Not yet a RedHead? To find out how to partner up with this great studio winery, secure yourself a case of RedHead’s fabulous 1888 Shiraz at a special ‘partners’ only’ price, and become a ‘RedHead’ yourself, visitwww.sundaytimeswineclub.co.uk/redheads.
Amidst the worst Australian bushfire crisis seen in decades, many of our fantastic customers have been in touch to ask how they can help.
Turn on the news or open up a paper and it’s clear to see
the country is in trouble. At least 28 people have lost their lives, thousands
more have lost their homes and huge swathes of land have been destroyed.
It’s easy to feel helpless, especially from the other side
of the world, so we’ve sent on your messages to our buyer Dan Parrott in
“It’s been very tense,” he told us. “If you’re not in the
fire yourself, you know someone who is. It has touched everybody.
“Right now it’s raining which is great. Even before the
fires we had drought, so it’s brought a sense of relief which we haven’t had
for a long time.
“But we’re only halfway through the summer.
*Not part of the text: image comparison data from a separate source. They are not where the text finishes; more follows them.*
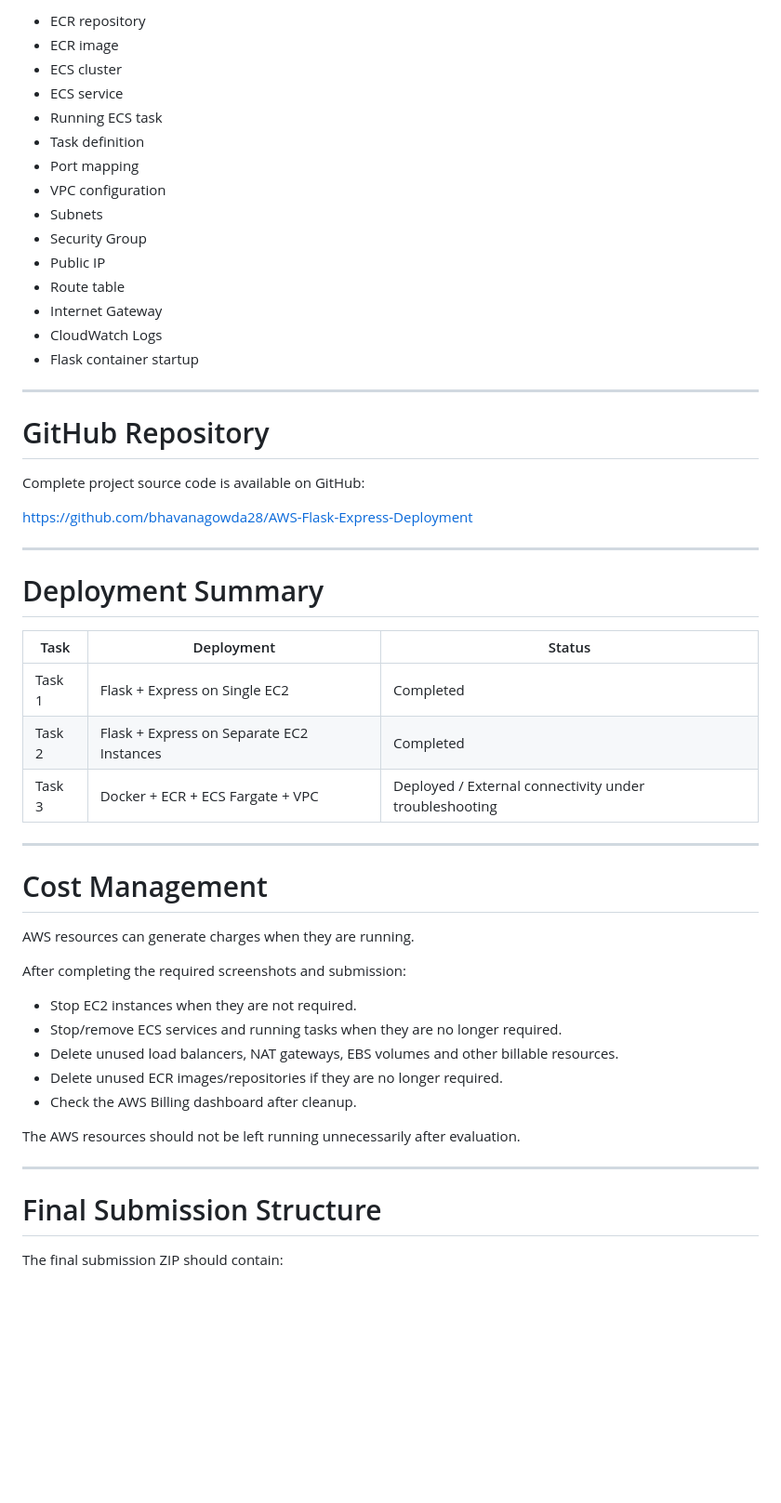
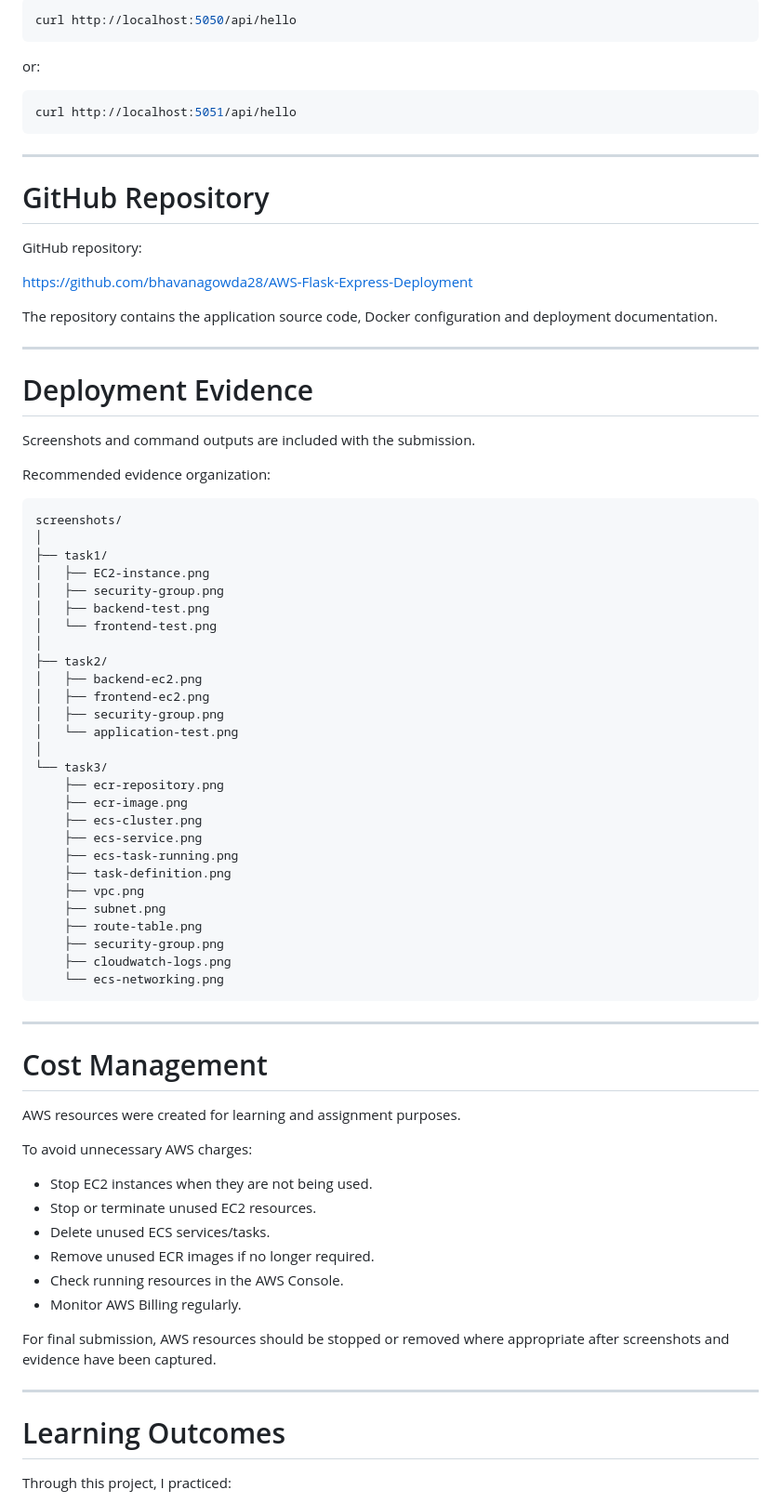
Before and after one commit to bhavanagowda28/AWS-Flask-Express-Deployment, a Markdown page: README.md, the part around one of its changes. Shown at 93% size. Drawn GitHub-style; blank space fills up the shorter version.

````diff
--- a/README.md
+++ b/README.md
@@ -670,57 +677,82 @@ Evidence includes:
 
-* ECR repository
-* ECR image
-* ECS cluster
-* ECS service
-* Running ECS task
-* Task definition
-* Port mapping
-* VPC configuration
-* Subnets
-* Security Group
-* Public IP
-* Route table
-* Internet Gateway
-* CloudWatch Logs
-* Flask container startup
+```bash
+curl http://localhost:5050/api/hello
+```
+
+or:
+
+```bash
+curl http://localhost:5051/api/hello
+```
 
 ---
 
 # GitHub Repository
 
-Complete project source code is available on GitHub:
+GitHub repository:
 
 https://github.com/bhavanagowda28/AWS-Flask-Express-Deployment
 
+The repository contains the application source code, Docker configuration and deployment documentation.
+
 ---
 
-# Deployment Summary
+# Deployment Evidence
 
-| Task   | Deployment                                | Status                                                 |
-| ------ | ----------------------------------------- | ------------------------------------------------------ |
-| Task 1 | Flask + Express on Single EC2             | Completed                                              |
-| Task 2 | Flask + Express on Separate EC2 Instances | Completed                                              |
-| Task 3 | Docker + ECR + ECS Fargate + VPC          | Deployed / External connectivity under troubleshooting |
+Screenshots and command outputs are included with the submission.
+
+Recommended evidence organization:
+
+```text
+screenshots/
+│
+├── task1/
+│   ├── EC2-instance.png
+│   ├── security-group.png
+│   ├── backend-test.png
+│   └── frontend-test.png
+│
+├── task2/
+│   ├── backend-ec2.png
+│   ├── frontend-ec2.png
+│   ├── security-group.png
+│   └── application-test.png
+│
+└── task3/
+    ├── ecr-repository.png
+    ├── ecr-image.png
+    ├── ecs-cluster.png
+    ├── ecs-service.png
+    ├── ecs-task-running.png
+    ├── task-definition.png
+    ├── vpc.png
+    ├── subnet.png
+    ├── route-table.png
+    ├── security-group.png
+    ├── cloudwatch-logs.png
+    └── ecs-networking.png
+```
 
 ---
 
 # Cost Management
 
-AWS resources can generate charges when they are running.
+AWS resources were created for learning and assignment purposes.
 
-After completing the required screenshots and submission:
+To avoid unnecessary AWS charges:
 
-* Stop EC2 instances when they are not required.
-* Stop/remove ECS services and running tasks when they are no longer required.
-* Delete unused load balancers, NAT gateways, EBS volumes and other billable resources.
-* Delete unused ECR images/repositories if they are no longer required.
-* Check the AWS Billing dashboard after cleanup.
+* Stop EC2 instances when they are not being used.
+* Stop or terminate unused EC2 resources.
+* Delete unused ECS services/tasks.
+* Remove unused ECR images if no longer required.
+* Check running resources in the AWS Console.
+* Monitor AWS Billing regularly.
 
-The AWS resources should not be left running unnecessarily after evaluation.
+For final submission, AWS resources should be stopped or removed where appropriate after screenshots and evidence have been captured.
 
 ---
 
-# Final Submission Structure
+# Learning Outcomes
 
-The final submission ZIP should contain:
+Through this project, I practiced:
 
````
Also changed, not shown: other parts of README.md (+318 -296 lines).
We’re definitely
not out of danger yet … no one would dare to say that.”
How has the wine industry been affected by the bushfires?
The extent of the damage caused by the Australian bushfire crisis to the wine industry as a whole is not yet known.
Wineries might have lost stock they’d been storing from
previous vintages, and if that’s the case their insurance may well cover it.
Others may have lost vineyards, although it’s far too early to know how many
have been affected. And we won’t know if surviving vines have been too badly damaged
by smoke to create wine for another month or so.
But one thing vineyards, wineries and many other businesses
across the country are struggling with is a lack of tourism.
“People from all over the world come to Australia at Christmas time,” Dan said.
“They visit the vineyards, they stay in hotels, they eat at
the restaurants. But we’ve lost a lot of tourist trade for months now.
“So the best thing people in the UK can do to help those
struggling regions is to buy products from those places which have been
“I’ve reached out to our winemakers to see if they’re okay.
As we speak, all of their partners, families and loved ones are all safe. We
have very good relationships with them so it’s more personally sympathetic than
business conversations at the minute. All we can do is tell them we’re thinking
of them and let them know we’re here if they need us.”
How can you help the Bushfire Appeal?
In terms of practical support our customers can offer right
now, Dan says the best way to help is to donate money to the Red Cross Bushfire
Appeal. Clothes donations and food drives are great, but have been well covered
But donating to the Red Cross will ensure victims of the Australian bushfire crisis who have lost their homes are housed, clothed and fed.
“In Australia we have a saying … ‘everything can be replaced
“Every region has a fire plan, and that’s to leave. So
people in affected areas won’t have packed anything up, they just get out of
there. And that’s who the Bushfire Appeal helps.”